*** Begin section ***

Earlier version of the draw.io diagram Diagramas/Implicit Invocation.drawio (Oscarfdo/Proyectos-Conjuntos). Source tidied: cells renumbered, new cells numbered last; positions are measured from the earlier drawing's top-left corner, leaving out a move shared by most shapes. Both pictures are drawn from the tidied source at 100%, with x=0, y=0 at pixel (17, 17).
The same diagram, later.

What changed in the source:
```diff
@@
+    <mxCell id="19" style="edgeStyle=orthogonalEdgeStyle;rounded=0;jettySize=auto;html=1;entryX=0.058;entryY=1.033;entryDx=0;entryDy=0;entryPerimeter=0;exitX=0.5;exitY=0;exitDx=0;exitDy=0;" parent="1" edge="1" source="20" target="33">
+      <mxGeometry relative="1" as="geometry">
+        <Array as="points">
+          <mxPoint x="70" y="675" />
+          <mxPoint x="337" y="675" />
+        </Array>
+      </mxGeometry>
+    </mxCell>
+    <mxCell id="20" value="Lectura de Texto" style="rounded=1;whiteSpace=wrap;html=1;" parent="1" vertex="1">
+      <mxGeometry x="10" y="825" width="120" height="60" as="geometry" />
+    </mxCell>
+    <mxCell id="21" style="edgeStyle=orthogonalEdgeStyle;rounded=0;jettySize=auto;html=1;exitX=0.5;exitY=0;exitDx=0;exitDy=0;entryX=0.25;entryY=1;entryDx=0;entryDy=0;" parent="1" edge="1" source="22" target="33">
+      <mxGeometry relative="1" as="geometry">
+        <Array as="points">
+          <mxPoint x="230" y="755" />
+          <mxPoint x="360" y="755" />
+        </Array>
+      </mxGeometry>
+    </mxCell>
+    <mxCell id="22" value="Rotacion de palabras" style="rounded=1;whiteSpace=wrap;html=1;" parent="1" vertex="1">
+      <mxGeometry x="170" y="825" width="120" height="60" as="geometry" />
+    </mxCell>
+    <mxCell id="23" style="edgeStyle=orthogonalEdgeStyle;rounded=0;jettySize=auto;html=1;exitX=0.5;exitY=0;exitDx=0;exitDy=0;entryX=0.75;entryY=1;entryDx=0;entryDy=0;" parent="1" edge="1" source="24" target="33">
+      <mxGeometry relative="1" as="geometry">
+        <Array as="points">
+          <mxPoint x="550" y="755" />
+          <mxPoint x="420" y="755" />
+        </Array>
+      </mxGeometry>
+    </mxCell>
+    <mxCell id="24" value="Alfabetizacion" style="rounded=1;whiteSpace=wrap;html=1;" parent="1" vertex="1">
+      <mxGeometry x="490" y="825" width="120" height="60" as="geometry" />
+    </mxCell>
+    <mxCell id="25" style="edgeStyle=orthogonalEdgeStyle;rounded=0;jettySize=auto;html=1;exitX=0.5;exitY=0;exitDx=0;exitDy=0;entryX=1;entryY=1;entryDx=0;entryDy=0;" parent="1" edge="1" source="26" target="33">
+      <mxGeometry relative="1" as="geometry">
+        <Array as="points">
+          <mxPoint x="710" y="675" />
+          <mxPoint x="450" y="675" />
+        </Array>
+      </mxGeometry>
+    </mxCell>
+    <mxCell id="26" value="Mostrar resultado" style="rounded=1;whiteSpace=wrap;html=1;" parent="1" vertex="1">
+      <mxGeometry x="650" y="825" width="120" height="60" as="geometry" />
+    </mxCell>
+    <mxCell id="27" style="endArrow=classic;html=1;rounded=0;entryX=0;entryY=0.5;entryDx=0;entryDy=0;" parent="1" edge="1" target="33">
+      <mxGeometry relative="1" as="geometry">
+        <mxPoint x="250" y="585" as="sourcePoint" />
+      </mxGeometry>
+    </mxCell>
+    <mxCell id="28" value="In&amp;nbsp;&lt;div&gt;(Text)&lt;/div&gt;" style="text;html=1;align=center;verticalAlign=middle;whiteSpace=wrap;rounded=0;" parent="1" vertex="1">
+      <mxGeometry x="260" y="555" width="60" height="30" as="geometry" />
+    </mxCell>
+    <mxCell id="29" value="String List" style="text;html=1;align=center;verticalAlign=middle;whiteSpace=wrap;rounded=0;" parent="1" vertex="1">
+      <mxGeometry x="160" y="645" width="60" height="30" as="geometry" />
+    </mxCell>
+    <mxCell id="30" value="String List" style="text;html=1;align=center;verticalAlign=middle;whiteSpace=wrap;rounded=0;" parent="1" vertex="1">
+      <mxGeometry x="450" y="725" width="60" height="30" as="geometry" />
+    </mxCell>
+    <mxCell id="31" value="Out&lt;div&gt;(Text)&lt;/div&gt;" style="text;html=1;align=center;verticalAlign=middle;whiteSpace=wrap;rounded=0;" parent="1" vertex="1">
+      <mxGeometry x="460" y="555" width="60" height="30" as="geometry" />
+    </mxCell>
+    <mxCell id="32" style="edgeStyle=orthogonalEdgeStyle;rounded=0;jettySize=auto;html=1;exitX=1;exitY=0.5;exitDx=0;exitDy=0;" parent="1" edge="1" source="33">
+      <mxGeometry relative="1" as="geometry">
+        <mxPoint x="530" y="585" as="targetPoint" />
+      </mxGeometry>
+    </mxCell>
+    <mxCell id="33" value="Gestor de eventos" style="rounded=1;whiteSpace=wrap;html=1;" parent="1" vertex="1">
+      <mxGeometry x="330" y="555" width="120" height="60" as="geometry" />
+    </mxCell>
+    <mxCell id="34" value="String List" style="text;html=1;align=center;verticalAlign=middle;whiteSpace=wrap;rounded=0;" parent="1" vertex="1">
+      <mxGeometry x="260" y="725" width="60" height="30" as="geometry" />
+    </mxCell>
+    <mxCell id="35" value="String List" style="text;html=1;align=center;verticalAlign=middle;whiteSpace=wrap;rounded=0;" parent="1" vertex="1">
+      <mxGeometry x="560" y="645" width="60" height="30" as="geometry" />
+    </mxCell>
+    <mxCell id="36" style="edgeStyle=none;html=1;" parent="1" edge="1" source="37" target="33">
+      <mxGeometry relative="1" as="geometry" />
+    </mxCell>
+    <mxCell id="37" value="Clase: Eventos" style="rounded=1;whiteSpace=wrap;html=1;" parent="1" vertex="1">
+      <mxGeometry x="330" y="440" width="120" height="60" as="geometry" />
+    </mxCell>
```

*** End section ***
*** Begin section ***

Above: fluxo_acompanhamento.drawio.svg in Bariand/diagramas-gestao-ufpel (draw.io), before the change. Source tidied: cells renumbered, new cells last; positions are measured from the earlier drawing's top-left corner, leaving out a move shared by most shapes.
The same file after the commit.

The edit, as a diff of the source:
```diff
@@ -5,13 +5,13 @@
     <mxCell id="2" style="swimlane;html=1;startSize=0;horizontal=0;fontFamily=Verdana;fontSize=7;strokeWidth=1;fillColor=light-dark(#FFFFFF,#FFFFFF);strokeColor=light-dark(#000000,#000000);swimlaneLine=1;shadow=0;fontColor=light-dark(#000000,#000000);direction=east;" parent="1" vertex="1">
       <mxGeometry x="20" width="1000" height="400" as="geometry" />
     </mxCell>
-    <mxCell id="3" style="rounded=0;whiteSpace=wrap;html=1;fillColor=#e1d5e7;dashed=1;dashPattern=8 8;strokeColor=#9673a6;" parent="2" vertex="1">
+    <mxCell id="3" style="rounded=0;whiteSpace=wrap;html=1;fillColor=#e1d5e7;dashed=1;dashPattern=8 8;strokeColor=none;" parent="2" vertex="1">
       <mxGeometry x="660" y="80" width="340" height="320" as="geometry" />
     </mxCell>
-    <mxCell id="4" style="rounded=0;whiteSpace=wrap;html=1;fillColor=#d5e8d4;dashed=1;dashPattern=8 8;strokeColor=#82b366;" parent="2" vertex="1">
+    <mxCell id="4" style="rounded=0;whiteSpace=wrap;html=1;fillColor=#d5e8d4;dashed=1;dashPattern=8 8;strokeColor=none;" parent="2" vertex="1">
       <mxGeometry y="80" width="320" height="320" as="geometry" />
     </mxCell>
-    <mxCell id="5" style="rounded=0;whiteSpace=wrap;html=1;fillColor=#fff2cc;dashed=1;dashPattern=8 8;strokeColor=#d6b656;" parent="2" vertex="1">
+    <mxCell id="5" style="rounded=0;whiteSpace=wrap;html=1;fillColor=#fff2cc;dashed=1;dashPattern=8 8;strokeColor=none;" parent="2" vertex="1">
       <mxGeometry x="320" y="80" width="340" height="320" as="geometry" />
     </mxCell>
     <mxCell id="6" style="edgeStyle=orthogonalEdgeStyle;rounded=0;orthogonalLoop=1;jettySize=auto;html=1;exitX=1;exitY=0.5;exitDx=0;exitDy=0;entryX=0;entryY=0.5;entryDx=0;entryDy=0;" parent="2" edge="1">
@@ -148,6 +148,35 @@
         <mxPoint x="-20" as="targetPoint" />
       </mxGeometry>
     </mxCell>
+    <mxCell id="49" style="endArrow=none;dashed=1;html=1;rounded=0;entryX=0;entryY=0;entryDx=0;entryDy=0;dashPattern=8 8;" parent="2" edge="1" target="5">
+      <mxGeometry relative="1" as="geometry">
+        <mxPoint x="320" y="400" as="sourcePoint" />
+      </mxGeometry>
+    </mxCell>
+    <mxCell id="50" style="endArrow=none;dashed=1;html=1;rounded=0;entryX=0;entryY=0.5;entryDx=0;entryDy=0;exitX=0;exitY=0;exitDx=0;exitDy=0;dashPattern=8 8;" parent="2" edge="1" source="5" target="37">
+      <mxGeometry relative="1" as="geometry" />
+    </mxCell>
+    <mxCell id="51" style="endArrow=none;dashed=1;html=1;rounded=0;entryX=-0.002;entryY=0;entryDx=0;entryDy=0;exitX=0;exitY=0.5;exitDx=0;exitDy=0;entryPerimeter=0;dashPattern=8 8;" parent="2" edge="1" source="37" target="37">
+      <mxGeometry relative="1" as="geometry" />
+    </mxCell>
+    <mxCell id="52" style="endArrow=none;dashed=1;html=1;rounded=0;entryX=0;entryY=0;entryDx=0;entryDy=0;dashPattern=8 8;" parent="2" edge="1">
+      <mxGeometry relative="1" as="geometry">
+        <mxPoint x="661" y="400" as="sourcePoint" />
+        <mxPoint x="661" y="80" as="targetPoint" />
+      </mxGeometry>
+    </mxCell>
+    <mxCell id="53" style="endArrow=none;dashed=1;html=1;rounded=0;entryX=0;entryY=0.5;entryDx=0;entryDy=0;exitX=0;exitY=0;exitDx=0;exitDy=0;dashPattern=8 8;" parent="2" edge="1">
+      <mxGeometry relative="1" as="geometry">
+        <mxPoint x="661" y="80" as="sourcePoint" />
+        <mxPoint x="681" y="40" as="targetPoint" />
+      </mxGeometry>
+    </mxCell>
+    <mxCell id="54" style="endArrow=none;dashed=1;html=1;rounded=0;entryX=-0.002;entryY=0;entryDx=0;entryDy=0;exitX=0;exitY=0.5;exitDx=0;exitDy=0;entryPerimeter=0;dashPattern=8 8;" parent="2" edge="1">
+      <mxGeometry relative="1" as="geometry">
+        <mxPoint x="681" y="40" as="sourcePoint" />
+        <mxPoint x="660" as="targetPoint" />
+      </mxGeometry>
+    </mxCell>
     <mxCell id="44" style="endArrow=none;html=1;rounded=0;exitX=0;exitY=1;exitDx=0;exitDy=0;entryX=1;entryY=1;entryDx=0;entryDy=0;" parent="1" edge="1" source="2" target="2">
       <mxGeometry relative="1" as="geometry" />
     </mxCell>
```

*** End section ***

▸ **Your goal**
The answer must be every line of the listing that holds the word "entryPerimeter".

▸ **Solution to this exercise**
+    <mxCell id="19" style="edgeStyle=orthogonalEdgeStyle;rounded=0;jettySize=auto;html=1;entryX=0.058;entryY=1.033;entryDx=0;entryDy=0;entryPerimeter=0;exitX=0.5;exitY=0;exitDx=0;exitDy=0;" parent="1" edge="1" source="20" target="33">
+    <mxCell id="51" style="endArrow=none;dashed=1;html=1;rounded=0;entryX=-0.002;entryY=0;entryDx=0;entryDy=0;exitX=0;exitY=0.5;exitDx=0;exitDy=0;entryPerimeter=0;dashPattern=8 8;" parent="2" edge="1" source="37" target="37">
+    <mxCell id="54" style="endArrow=none;dashed=1;html=1;rounded=0;entryX=-0.002;entryY=0;entryDx=0;entryDy=0;exitX=0;exitY=0.5;exitDx=0;exitDy=0;entryPerimeter=0;dashPattern=8 8;" parent="2" edge="1">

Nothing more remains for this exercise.